In the movie Frida starring Salma Hayek, there is a jarring scene when she gets into the bus in Mexico City with her boyfriend, en route to her home in Coyoacán. The accident that happens is too terrible to conceive let alone describe: a handrail goes through her body from side to side, and ends up jolting the 18-year-old artist both emotionally and physically.
It’s little wonder then that at such a tender age, a time when most youths are finding their footing or dabbling with their passions and career, this type of near-tragic experience would cohesively mold the mindset and talent of Kahlo for years to come.
Angst shaped her oeuvre: paintings like The Broken Column (an oil on Masonite work done after she had spinal surgery) show a palpable, spirit-crushing anguish; The Wounded Deer (essentially a self-portrait of herself as a deer wounded with plenty of blood-tipped hunter’s arrows) is a study in victimization. Her tempestuous affair with the Communist muralist Diego Rivera did not alleviate her spirit: theirs was a roller coaster of a marriage, not a fairy tale. It’s little wonder that Kahlo’s paintings tug at the heartstrings with her lust for life and refusal to accept the status quo in a country whose political climate was anything but stable.
Kahlo fans in Florida can rejoice at a new exhibit that will open at the St. Petersburg Salvador Dalí Museum from Dec. 17 through April 19, 2017.
While the size of the paintings that will be shown is slim (Kahlo was not a particularly prolific painter: only 17 paintings and five pencil drawings will be on display in the temporary exhibit room on the third floor near the stairwell, along with numerous photographs), they will show how much her life and sensibility mirrored that of her artistic contemporary, Dalí.
“Kahlo mingled with the surrealists,” said Hank Hine, executive director of the Dalí museum, adding that she was more well-known outside Mexico before she was accepted by her own countrymen. “And Diego Rivera always spoke highly of her, as both he and Dalí idolized their wives, especially in their paintings,” he adds.
The mystique of Kahlo inspired Hine to bring her work to the museum. “What she especially does well — like Warhol — is constructing her persona through her art,” he said.

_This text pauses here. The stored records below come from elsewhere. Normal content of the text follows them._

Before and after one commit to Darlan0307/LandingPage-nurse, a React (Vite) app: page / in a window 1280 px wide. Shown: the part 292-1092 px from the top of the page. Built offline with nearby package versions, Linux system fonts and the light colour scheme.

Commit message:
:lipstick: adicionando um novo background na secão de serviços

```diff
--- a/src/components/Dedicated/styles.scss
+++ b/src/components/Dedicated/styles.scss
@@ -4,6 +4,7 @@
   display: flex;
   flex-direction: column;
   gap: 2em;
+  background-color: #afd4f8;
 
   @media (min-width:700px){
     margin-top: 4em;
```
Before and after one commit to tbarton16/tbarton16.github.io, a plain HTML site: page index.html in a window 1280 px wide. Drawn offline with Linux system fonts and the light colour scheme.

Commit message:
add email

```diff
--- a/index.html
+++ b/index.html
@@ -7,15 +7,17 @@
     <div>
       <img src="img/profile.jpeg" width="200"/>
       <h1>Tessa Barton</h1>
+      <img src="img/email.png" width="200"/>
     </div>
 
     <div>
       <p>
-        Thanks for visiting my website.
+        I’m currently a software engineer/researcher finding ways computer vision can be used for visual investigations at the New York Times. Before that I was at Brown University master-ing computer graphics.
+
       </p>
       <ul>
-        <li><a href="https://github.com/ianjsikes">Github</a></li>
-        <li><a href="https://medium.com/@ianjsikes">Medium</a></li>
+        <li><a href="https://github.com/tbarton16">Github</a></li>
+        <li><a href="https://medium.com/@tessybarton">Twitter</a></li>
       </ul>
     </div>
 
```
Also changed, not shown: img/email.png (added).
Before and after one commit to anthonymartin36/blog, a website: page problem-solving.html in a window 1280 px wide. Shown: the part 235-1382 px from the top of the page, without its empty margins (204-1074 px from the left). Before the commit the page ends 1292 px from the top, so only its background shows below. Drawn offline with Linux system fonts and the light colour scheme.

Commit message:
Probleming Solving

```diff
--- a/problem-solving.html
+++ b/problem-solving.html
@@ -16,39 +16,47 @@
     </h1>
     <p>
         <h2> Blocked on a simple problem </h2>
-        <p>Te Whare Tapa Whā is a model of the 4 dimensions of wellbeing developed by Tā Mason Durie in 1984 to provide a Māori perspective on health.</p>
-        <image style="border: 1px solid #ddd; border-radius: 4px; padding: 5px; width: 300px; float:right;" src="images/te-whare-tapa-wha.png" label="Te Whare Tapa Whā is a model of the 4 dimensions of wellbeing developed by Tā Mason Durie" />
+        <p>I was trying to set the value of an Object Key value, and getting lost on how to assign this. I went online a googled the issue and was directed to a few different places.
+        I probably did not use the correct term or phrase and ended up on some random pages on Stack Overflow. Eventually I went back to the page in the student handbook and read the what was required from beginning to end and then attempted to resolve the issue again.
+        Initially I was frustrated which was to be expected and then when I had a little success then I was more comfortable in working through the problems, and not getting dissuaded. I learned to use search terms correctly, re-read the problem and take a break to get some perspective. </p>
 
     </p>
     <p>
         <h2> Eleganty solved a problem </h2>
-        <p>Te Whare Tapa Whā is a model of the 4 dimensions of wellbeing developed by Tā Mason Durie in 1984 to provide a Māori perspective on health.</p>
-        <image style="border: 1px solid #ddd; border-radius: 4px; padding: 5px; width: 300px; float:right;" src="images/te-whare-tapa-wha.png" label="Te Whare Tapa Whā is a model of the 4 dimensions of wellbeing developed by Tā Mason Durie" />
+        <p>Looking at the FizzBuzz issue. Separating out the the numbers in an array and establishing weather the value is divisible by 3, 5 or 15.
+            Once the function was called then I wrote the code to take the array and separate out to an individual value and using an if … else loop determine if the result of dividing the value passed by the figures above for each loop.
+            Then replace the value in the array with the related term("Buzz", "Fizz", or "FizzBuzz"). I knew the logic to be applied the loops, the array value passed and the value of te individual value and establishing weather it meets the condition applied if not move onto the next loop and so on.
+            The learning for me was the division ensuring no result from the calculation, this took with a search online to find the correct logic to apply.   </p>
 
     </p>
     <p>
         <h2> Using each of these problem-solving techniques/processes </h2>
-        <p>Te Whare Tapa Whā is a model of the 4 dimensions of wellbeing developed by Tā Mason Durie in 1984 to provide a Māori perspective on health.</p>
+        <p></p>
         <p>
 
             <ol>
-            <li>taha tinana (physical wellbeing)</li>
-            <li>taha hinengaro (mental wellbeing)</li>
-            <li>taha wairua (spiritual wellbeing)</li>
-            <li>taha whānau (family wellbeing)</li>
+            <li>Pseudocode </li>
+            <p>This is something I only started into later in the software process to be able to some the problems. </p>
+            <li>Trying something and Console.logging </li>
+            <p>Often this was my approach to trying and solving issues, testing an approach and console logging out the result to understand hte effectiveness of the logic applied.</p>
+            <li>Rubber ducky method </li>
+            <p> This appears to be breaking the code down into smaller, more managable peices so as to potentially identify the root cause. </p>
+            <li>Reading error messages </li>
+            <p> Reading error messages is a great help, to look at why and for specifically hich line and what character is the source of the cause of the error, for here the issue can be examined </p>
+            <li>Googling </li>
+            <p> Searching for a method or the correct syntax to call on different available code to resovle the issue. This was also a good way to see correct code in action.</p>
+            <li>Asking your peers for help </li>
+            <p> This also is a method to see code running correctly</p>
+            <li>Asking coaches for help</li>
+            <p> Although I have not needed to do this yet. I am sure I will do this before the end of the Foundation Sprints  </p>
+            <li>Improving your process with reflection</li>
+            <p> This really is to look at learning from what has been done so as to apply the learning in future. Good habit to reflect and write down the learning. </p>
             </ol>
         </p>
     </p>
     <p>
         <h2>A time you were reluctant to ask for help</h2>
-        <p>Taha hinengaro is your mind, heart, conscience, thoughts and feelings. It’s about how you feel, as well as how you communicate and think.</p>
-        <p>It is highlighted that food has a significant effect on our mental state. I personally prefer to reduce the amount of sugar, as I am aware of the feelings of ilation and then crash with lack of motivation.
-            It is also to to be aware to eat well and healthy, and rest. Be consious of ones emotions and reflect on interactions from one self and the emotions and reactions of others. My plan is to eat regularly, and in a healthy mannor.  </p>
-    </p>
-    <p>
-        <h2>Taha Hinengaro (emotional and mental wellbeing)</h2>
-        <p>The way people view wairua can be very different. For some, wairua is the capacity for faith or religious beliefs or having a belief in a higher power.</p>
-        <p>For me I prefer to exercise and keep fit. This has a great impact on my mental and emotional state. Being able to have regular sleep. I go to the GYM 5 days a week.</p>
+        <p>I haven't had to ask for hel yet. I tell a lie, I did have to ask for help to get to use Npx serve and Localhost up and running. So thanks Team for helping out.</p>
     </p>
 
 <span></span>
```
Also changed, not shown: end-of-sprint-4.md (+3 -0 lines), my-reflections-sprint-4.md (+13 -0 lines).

He was also inspired by the flurry of recent exhibits devoted to her work in the country, including the recent Rivera/Kahlo exhibit at the New York Botanical Gardens, adding that the Dalí museum was also going to have part of the show in the garden. While Salvador Dalí’s public persona --with his capes and wild eyes--were enigmatic and bizarre, Kahlo’s public persona too was art, “with her petticoats, tons of jewelry and always dressing like a Mexicana goddess,” Hine adds, noting that even though she looked rich, she hailed from a middle-class family.
Hine has always been interested in showing visitors an artist’s inner psyche and true persona: in this exhibit, visitors will see how provocative the Mexican artist was in her public image which wound up being an advertisement for her art.
He has paired several artists that most people would not think of contemporaries: we have seen a special showing of Disney and Dalí, and Picasso and Dalí over the past year alone. Kahlo is as much of a showman as Dalí was, and occupied a world of dream, loving surrealists like Duchamp.
Visitors will get treated to some special pieces that took about six years to secure the rights to show: a preparatory drawing of her, and a preparatory work of the bus accident which changed her life. He has also secured a few self-portraits: a very classical one (a chiaroscuro of her face and her illustration of a dream) and some work to show how she studied herself through her drawings. “We spent a lot of time gathering the footage that does exist of her,” he adds, describing Kahlo’s somewhat mesmerizing beauty.
The Mexican writer Carlos Fuentes referred to her as a “broken Cleopatra,” with her crippled foot, but with the consistent opulence of the Mexican Campesina, with her lace, ribbons, rustling petticoats and Tehuana headdress.
“This new exhibit will show the face of that dark butterfly, of the suffering that would not wither,” Hine says.
Frida Kahlo at The Dalí will be Florida’s first solo exhibition devoted to the Mexican painter, and will feature more than 60 Kahlo pieces including 15 paintings, seven drawings and several personal photographs. It will also extend outdoors where a special collection of flowers and plants shown in Kahlo’s personal garden at Casa Azul (her Mexican home) will grace the grounds. General admission is $24 and visitors may purchase advance tickets here.